Banning Shark Baiting

While Floridian beachgoers may wonder if the state will suffer the same rash of shark attacks it did last summer, scientists are still debating what prompted the bites. The attacks weren’t more frequent than usual, but conservation groups have pointed fingers at four small tour operators that offer educational, adrenaline-packed feeding dives where, at popular underwater scavenging grounds, the companies bait sharks while stunned clients watch. Because of environmentalists" efforts, Florida has outlawed feeding aquatic wildlife, and this ban has global implications. In April, the Cayman Islands passed a similar ban, and Hawaii may follow suit.

"All wildlife managers agree that by feeding wildlife, you are increasing the risk that they will attack humans,"says Bob Dimond, president of the Marine Safety Group (MSG), one of the first environmental organizations to label shark diving unsafe.

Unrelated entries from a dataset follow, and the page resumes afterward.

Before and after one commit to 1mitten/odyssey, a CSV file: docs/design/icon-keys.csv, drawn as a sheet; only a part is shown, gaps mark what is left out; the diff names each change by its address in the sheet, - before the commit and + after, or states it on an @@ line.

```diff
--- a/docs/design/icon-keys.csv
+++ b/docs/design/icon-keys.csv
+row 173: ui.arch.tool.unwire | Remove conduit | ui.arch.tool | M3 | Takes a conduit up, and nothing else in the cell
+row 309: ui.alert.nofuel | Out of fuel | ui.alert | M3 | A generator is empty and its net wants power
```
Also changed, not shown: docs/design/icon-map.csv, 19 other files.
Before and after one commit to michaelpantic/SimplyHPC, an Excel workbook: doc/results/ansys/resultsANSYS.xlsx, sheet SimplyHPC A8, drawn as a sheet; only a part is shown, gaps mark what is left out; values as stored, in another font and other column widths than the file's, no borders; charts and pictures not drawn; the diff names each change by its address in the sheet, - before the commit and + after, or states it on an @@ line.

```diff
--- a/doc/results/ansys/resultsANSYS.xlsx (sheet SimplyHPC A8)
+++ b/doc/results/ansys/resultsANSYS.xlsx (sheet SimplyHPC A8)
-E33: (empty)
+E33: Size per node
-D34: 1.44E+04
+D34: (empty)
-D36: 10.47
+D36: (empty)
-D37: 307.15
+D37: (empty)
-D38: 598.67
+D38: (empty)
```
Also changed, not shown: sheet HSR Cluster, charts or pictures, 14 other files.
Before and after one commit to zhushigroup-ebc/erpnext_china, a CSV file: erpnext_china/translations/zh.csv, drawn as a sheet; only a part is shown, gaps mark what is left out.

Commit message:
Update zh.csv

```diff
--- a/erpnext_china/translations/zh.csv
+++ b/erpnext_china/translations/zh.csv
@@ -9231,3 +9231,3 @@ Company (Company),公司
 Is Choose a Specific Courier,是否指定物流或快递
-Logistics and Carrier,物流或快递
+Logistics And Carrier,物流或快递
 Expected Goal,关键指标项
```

Dimond says feeding sharks makes them associate humans with food, and therefore makes them more likely to attack.

Additionally, MSG contends that shark feeding is bad for sharks. "Feeding these animals causes highly unnatural aggregations," says marine ecologist Bill Alevizon, the group’s scientific advisor. He is concerned that altering shark behavior could lead to over-predation of their prey, or could affect the animals" migratory or reproductive habits in unforeseeable ways.

However, some experts contend that feeding dives aren’t bad for sharks, aren’t responsible for attacks and educate the public about the animal’s ecological importance. Clive James of the British conservation group Shark Trust says shark-feeding operations have hosted thousands of bite-free dives, and Sam Gruber, a lemon shark expert at the University of Miami, has been feeding sharks for research purposes for 20 years with only a few incidents. Gruber says his fed sharks still behave and mate normally.

What has struck a nerve with some scientists, says Gruber, is that the Florida ban "allows spear fishing and chumming in order to kill sharks, but not diving to learn about sharks." And James agrees: "It’s difficult to educate people about sharks if you cannot show them one," he says. Dimond counters that the ban is consistent with national park wildlife laws.

According to Bob Burhans, the Birch Aquarium curator at Scripps Oceanographic Institute, education is key to shark survival. "Humans are killing more than 100 million sharks a year for their fins, and the populations can’t handle it." But Dimond insists shark feeding is a poor teaching tool.

James advocates banning new feeding operations, but he doesn’t support the shutting down of existing ones due to potential animal dependence and employment reasons. "Sadly and increasingly," he laments, "the saying "better an ecotourist shark than a finned dead shark" is a reality."